■ Task statement: Find every line in the records below that holds the word "count" and copy it.

■ Input records:
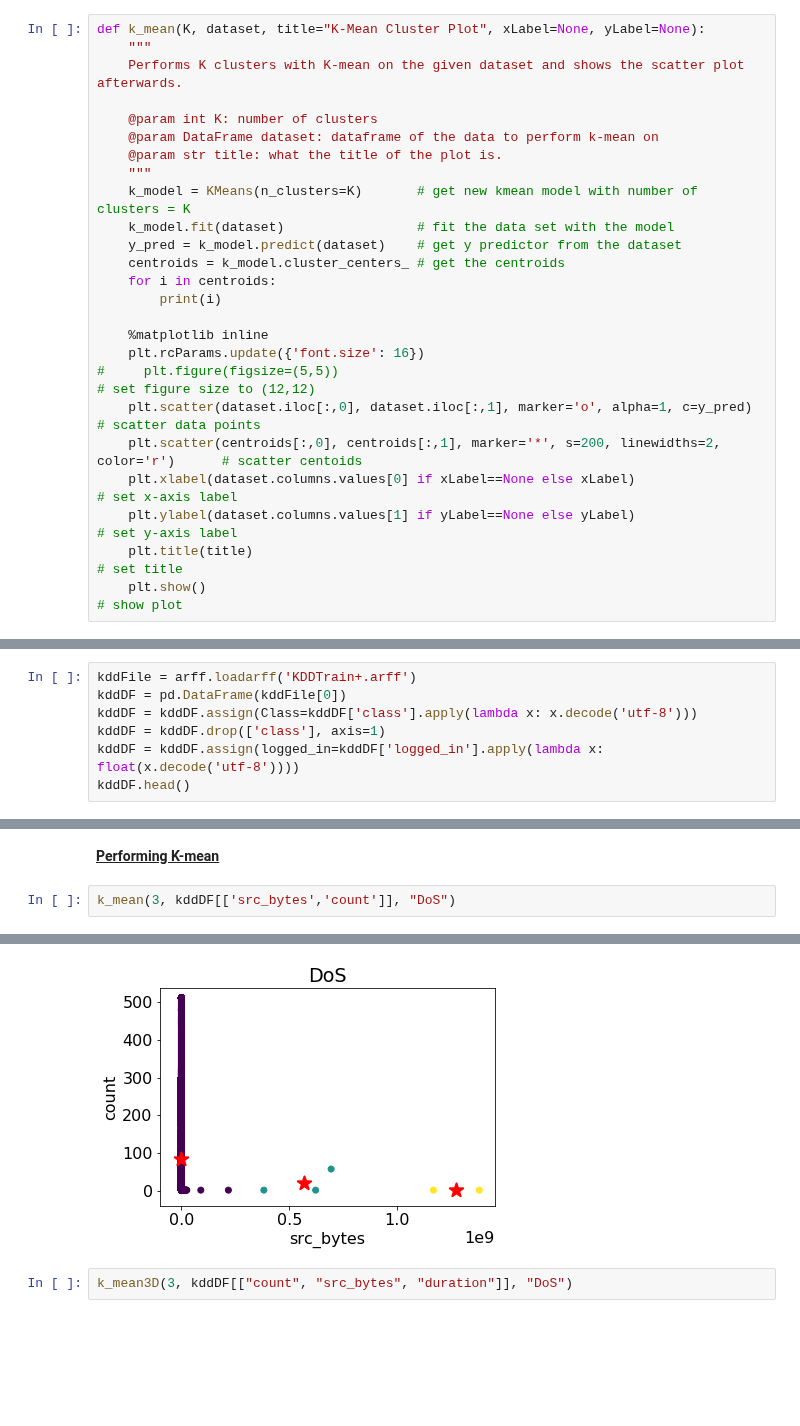
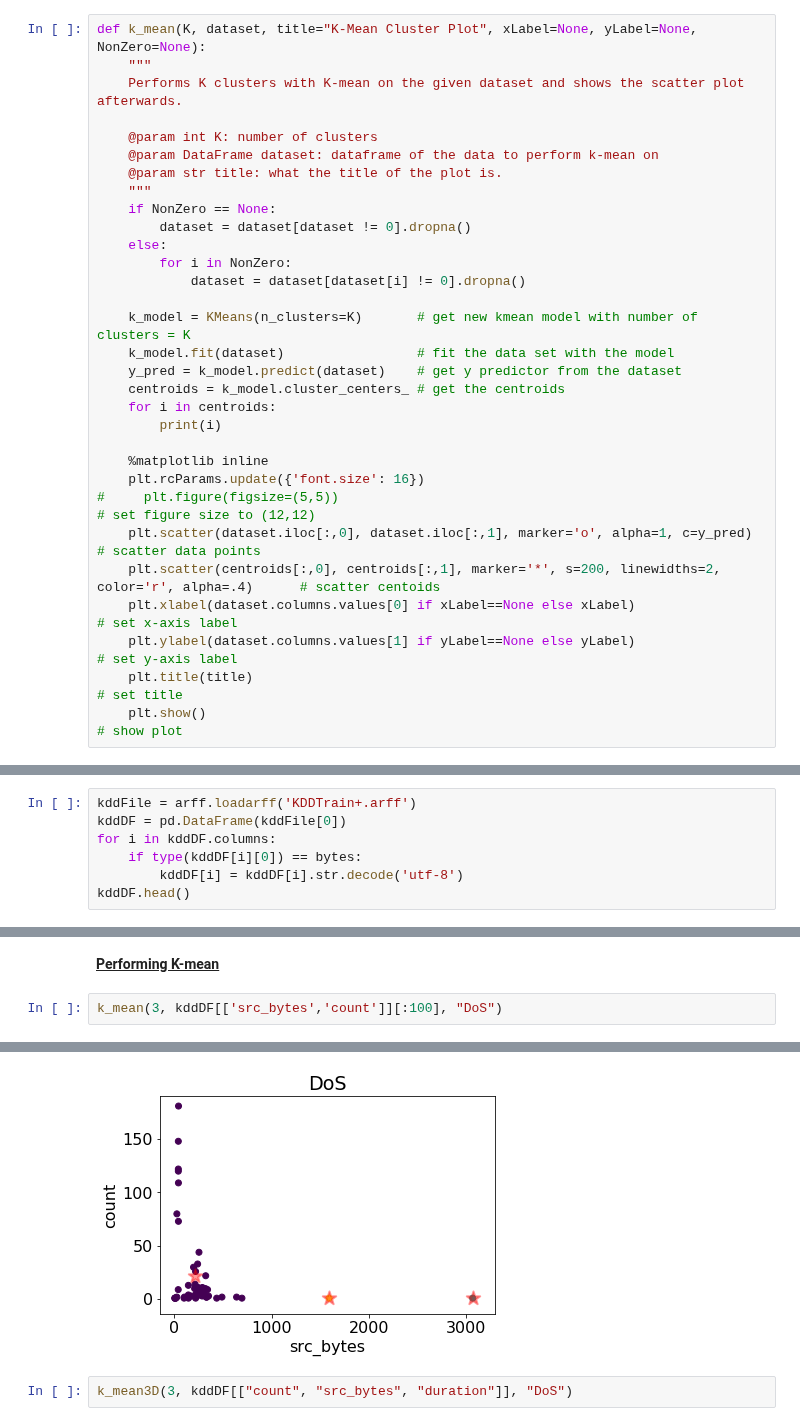
Before and after one commit to BaiKongQue/CSCI-191T_Security_Group, a Jupyter notebook: Security Group Project.ipynb, the cells around one changed output, grey strips where cells are left out. Saved outputs shown, nothing was run; the diff lists cells and outputs as text; blank space fills up the shorter version.

```diff
--- a/Security Group Project.ipynb
+++ b/Security Group Project.ipynb
@@ -21,7 +21,7 @@ import math
 # %% [markdown]
 # Definitions
 # %%
-def k_mean(K, dataset, title="K-Mean Cluster Plot", xLabel=None, yLabel=None):
+def k_mean(K, dataset, title="K-Mean Cluster Plot", xLabel=None, yLabel=None, NonZero=None):
     """
     Performs K clusters with K-mean on the given dataset and shows the scatter plot afterwards.
 
@@ -29,6 +29,12 @@ def k_mean(K, dataset, title="K-Mean Cluster Plot", xLabel=None, yLabel=None):
     @param DataFrame dataset: dataframe of the data to perform k-mean on
     @param str title: what the title of the plot is.
     """
+    if NonZero == None:
+        dataset = dataset[dataset != 0].dropna()
+    else:
+        for i in NonZero:
+            dataset = dataset[dataset[i] != 0].dropna()
+
     k_model = KMeans(n_clusters=K)       # get new kmean model with number of clusters = K
     k_model.fit(dataset)                 # fit the data set with the model
     y_pred = k_model.predict(dataset)    # get y predictor from the dataset
@@ -40,7 +46,7 @@ def k_mean(K, dataset, title="K-Mean Cluster Plot", xLabel=None, yLabel=None):
     plt.rcParams.update({'font.size': 16})
 #     plt.figure(figsize=(5,5))                                                       # set figure size to (12,12)
     plt.scatter(dataset.iloc[:,0], dataset.iloc[:,1], marker='o', alpha=1, c=y_pred)  # scatter data points
-    plt.scatter(centroids[:,0], centroids[:,1], marker='*', s=200, linewidths=2, color='r')      # scatter centoids
+    plt.scatter(centroids[:,0], centroids[:,1], marker='*', s=200, linewidths=2, color='r', alpha=.4)      # scatter centoids
     plt.xlabel(dataset.columns.values[0] if xLabel==None else xLabel)                 # set x-axis label
     plt.ylabel(dataset.columns.values[1] if yLabel==None else yLabel)                 # set y-axis label
     plt.title(title)                                                                  # set title
@@ -168,9 +176,9 @@ def find_k_graph(kTests, data, title="Selecting K with the Elbow Method"):
 # %%
 kddFile = arff.loadarff('KDDTrain+.arff')
 kddDF = pd.DataFrame(kddFile[0])
-kddDF = kddDF.assign(Class=kddDF['class'].apply(lambda x: x.decode('utf-8')))
-kddDF = kddDF.drop(['class'], axis=1)
-kddDF = kddDF.assign(logged_in=kddDF['logged_in'].apply(lambda x: float(x.decode('utf-8'))))
+for i in kddDF.columns:
+    if type(kddDF[i][0]) == bytes:
+        kddDF[i] = kddDF[i].str.decode('utf-8')
 kddDF.head()
 # %% [output]
 |  | duration | protocol_type | service | flag | src_bytes | dst_bytes | land | wrong_fragment | urgent | ... |
@@ -212,5 +220,5 @@ find_k_graph(10, kddDF[['duration', 'num_failed_logins']], "R2L")
 # %% [markdown]
 <u><strong>Performing K-mean<strong></u>
 # %%
-k_mean(3, kddDF[['src_bytes','count']], "DoS")
+k_mean(3, kddDF[['src_bytes','count']][:100], "DoS")
 # %% [output]
@@ -220,4 +228,4 @@ k_mean(3, kddDF[['src_bytes','count']], "DoS")
-[figure, old version]
+[figure, new version]
 # %%
 k_mean3D(3, kddDF[["count", "src_bytes", "duration"]], "DoS")
 # %% [output]
```
Also changed, not shown: parts of 11 cells of this notebook.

■ Solution for this exercise:
-k_mean(3, kddDF[['src_bytes','count']], "DoS")
+k_mean(3, kddDF[['src_bytes','count']][:100], "DoS")
@@ -220,4 +228,4 @@ k_mean(3, kddDF[['src_bytes','count']], "DoS")
 k_mean3D(3, kddDF[["count", "src_bytes", "duration"]], "DoS")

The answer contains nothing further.